Please retype the entries below word for word, passing over every picture.

·····

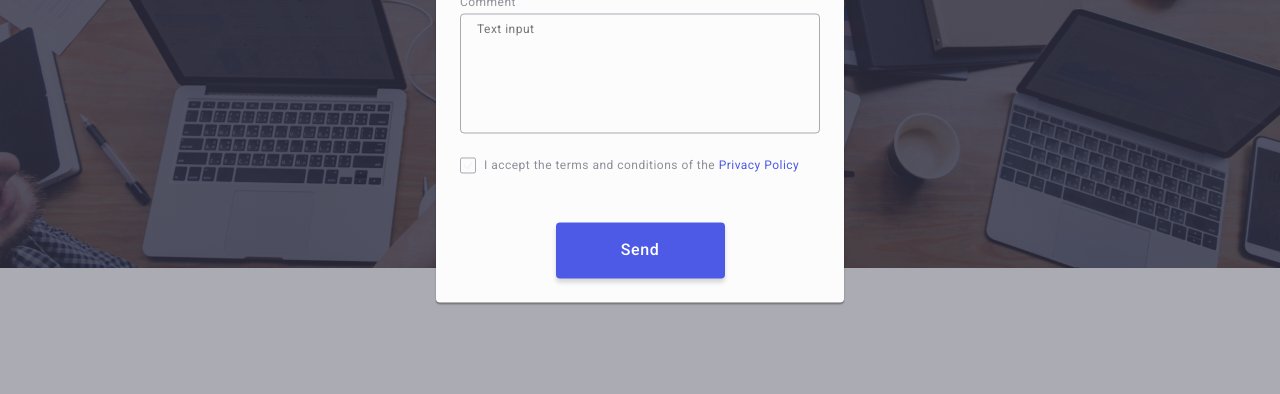
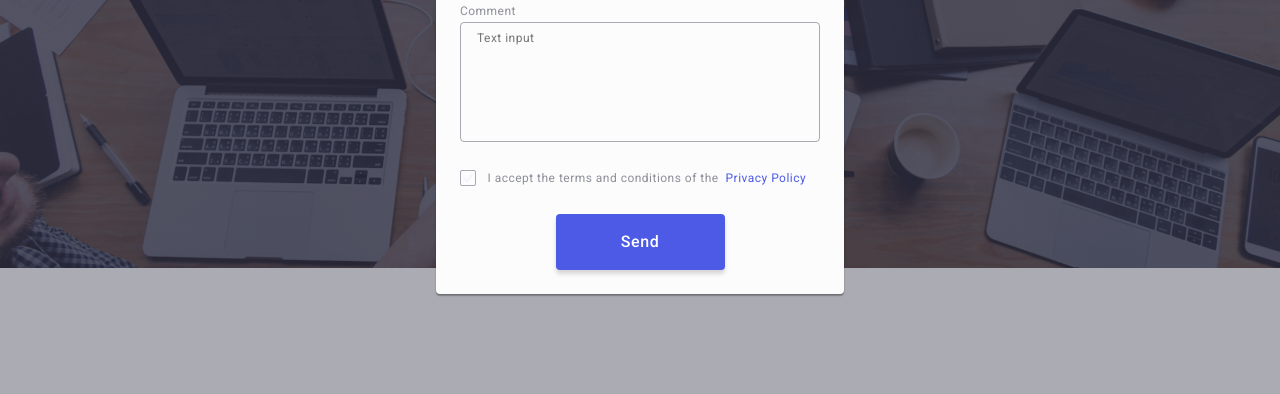
Before and after one commit to UMP42-anomaly/goit-markup-hw-05, a plain HTML site: page index.html in a window 1280 px wide. Shown: the part 406-800 px from the top of the page. Drawn offline with nearby package versions, Linux system fonts and the light colour scheme.

Commit message:
Another correction

```diff
--- a/css/styles.css
+++ b/css/styles.css
@@ -815,8 +815,6 @@ button:hover {
   font-weight: 400;
   line-height: 1.17; /* 116.667% */
   letter-spacing: 0.04em;
-  display: flex;
-  align-items: baseline;
   margin-bottom: 24px;
 }
 
```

·····

- **Exercise solution**
Before and after one commit to UMP42-anomaly/goit-markup-hw-05, a plain HTML site: page index.html in a window 1280 px wide. Shown: the part 406-800 px from the top of the page. Drawn offline with nearby package versions, Linux system fonts and the light colour scheme.

Commit message:
Another correction

```diff
--- a/css/styles.css
+++ b/css/styles.css
@@ -815,8 +815,6 @@ button:hover {
   font-weight: 400;
   line-height: 1.17; /* 116.667% */
   letter-spacing: 0.04em;
-  display: flex;
-  align-items: baseline;
   margin-bottom: 24px;
 }
 
```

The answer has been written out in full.